ECOLOGIA (ECOlogists Linked for Organizing Grassroots Initiatives and Action) was founded in 1989 by grassroots environmental activists in order to support grassroots environmental initiatives across the Soviet Union and eastern Europe.  In early 2000, ECOLOGIA moved its US headquarters to Middlebury, Vermont and increasingly shifted its geographic focus from the former Soviet Union and central Europe, to China.  ECOLOGIA maintains a locally staffed affiliate office in Chengu (China) and works with a network of on-the-ground partner organizations on projects with promote long-term sustainable development in China and partner countries.

Friday, October 30th, 2009

JTerm & Spring Schedule and Registration Dates

Many of your have been asking about the JTerm and Spring course schedule and registration dates. Please see below for the timeline:

Friday, November 6th- JTerm and Spring 2010 Schedule Published to Institute Community by Records Office
Monday, November 9th-Friday November 13th GSIPM Seminar Sign Up at GSIPM reception desk bulletin board
Monday, November 23rd- Seminar approval info available at Center for Advising & Career Services
Monday, November 30th- Registration begins, with first day reserved for students graduating in May 2010

Academic Advisors will be contacting students to explain the registration process and to schedule advising appointments as needed.

Sunday, October 25th, 2009

CLP & DPMI Applications Due Oct. 31

Applications for both programs are due this Saturday, October 31, 2009.

To apply for the Conservation Leadership Practicum please go to:

To apply for DPMI please go to:

Thursday, October 22nd, 2009

Middlebury J-Term Courses

MIDDLEBURY COLLEGE is saving a few seats in the courses listed below for MIIS Students for the 2010 January Winter Term in MIDDLEBURY VERMONT. Each course will count as 3 credits of Graduate Coursework.  These classes will provide a good opportunity for those wanting to develop a better understanding of Global Health Issues.

Contact Information

Please email a brief paragraph on which course you are interested in and why you want to take it, and how it fits into your overall study plan to:, by THURSDAY, OCTOBER 29th by 1:00 p.m. We have a limited number of spaces so please email me if you are absolutely certain that you can fit the course into your schedule, and that it is relevant to your plan of study.

Course Information

When: Mon January 4, 2010- Fri January 29, 2010.

Where: Middlebury Vermont

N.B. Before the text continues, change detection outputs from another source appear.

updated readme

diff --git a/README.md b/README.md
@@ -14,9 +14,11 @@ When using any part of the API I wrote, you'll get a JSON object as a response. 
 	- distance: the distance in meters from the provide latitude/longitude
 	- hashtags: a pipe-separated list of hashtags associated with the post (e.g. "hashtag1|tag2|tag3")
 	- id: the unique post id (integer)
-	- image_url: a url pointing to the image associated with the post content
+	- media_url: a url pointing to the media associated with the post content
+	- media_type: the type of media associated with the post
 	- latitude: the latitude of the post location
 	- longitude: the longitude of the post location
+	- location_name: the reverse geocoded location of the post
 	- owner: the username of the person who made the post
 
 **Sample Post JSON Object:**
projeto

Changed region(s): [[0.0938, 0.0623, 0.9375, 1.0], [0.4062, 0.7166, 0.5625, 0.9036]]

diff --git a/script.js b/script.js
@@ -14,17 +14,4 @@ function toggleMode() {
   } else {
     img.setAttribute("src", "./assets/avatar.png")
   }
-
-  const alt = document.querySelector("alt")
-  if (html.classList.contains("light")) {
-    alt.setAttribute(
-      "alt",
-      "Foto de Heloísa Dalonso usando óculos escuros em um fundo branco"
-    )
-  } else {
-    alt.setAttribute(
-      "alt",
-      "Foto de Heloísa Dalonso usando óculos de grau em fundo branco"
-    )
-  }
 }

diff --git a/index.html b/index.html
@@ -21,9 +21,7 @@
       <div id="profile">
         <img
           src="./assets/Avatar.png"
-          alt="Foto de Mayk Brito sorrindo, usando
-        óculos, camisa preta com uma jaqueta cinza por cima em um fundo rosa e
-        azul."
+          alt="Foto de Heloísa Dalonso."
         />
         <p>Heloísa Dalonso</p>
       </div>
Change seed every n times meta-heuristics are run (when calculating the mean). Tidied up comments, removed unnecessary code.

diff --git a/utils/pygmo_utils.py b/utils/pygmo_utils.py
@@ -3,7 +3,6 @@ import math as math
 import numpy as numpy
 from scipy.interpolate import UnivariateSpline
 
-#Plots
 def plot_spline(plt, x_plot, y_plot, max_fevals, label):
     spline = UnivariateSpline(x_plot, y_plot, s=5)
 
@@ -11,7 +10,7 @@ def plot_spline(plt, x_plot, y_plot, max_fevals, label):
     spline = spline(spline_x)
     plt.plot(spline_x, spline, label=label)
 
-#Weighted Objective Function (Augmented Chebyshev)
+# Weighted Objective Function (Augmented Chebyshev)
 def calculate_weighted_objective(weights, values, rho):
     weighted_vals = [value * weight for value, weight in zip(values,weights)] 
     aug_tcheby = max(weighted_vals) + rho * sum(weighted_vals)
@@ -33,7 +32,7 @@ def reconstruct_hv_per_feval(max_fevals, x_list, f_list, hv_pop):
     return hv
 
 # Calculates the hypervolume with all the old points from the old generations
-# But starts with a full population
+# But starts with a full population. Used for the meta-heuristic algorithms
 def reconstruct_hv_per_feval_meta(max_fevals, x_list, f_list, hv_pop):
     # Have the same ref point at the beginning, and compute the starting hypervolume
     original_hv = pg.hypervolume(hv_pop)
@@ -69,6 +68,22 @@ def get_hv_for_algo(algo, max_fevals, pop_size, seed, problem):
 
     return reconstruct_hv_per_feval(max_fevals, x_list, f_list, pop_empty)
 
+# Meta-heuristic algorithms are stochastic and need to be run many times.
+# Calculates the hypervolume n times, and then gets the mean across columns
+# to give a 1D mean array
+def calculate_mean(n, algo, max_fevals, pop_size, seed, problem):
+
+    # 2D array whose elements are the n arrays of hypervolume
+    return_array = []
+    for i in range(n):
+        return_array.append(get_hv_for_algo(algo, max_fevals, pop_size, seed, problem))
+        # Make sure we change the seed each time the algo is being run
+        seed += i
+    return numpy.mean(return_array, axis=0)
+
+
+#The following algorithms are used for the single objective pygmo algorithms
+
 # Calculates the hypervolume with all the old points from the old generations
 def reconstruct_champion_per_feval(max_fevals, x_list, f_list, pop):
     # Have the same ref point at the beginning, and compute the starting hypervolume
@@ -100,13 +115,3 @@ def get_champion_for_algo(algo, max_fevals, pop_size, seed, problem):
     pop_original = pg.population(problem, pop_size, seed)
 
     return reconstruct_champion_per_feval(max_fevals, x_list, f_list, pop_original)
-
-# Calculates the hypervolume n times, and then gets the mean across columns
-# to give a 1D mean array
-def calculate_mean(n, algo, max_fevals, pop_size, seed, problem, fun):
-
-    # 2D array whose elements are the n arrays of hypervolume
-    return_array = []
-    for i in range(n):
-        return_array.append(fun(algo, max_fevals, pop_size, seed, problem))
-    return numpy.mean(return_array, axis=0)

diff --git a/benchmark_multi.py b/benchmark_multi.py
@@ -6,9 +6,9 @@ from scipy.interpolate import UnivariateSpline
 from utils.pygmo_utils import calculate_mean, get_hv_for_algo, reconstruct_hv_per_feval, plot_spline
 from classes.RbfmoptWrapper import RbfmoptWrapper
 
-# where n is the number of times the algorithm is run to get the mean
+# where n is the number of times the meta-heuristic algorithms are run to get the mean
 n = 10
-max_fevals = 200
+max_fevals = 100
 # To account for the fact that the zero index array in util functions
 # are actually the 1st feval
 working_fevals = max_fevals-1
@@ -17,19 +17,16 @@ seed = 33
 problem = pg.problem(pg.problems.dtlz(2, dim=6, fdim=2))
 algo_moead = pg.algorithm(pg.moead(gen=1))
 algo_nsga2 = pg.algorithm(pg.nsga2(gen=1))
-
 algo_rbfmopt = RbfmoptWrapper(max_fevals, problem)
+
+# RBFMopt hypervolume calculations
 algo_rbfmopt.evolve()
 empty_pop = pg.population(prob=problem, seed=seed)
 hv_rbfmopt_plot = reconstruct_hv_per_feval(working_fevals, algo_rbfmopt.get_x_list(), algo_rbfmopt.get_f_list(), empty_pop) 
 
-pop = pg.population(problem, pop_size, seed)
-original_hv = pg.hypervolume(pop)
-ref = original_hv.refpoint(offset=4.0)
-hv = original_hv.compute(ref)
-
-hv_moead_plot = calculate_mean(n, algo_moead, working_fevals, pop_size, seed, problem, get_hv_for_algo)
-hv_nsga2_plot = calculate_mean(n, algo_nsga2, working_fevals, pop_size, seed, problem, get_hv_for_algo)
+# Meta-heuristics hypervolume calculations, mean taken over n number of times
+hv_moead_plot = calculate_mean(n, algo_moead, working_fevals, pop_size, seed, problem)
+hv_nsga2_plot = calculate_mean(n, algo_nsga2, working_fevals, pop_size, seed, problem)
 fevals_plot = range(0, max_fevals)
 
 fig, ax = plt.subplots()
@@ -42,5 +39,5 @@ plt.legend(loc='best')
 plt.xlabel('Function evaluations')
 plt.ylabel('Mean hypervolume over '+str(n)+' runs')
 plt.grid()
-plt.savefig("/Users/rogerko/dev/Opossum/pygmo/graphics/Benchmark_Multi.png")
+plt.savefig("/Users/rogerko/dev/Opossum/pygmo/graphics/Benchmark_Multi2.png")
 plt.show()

Cost: Room & Board covered, the course credits will count towards your MIIS degree, are included within your comprehensive tuition fees.

Additional Cost: You will have to purchase your own airfare.

Who: Students interested in Global Public Health


In this course, an introduction to epidemiology, we will explore the science of understanding health and disease at the population level. Rather than relying on lectures, students will learn concepts by working in groups on real-world cases where epidemiologic methods must be used to understand and control the spread of disease. We will develop or examine different mathematical models to better understand the spread of disease. (S. Closser


While medicine is concerned with the health of individuals, public health is about the well-being of entire communities. In this course we will discuss the philosophical, economic, and political drivers of domestic and international public health policy, as well as gain an introduction to the quantitative tools used in the field. Current events and examples in the media, as well as classic case studies, will provide the basis for discussions and readings. Specific public health topics include immunizations, access to medical care, environmental racism, risk perception, and bioterrorism. Quantitative tools include basic economics principles, decision science, and epidemiology. SOC (P. Berenbaum, a visiting winter term instructor.)

Tuesday, October 13th, 2009

Conservation Leadership Practicum Info Session

CLP Info Session
Thursday, October 15th, 2009
12:15-1:45 pm, MG 102
The Conservation Leadership Practicum is a January program that teaches current tools of conservation. Want to learn more about the program? Come to the info session!

Friday, October 9th, 2009

DPMI and CLP January Program Applications Due October 31

To apply to the Development Project Management Institute January 4-22 visit http:/

To apply to the Conservation Leadership Practicum January 11-22 visit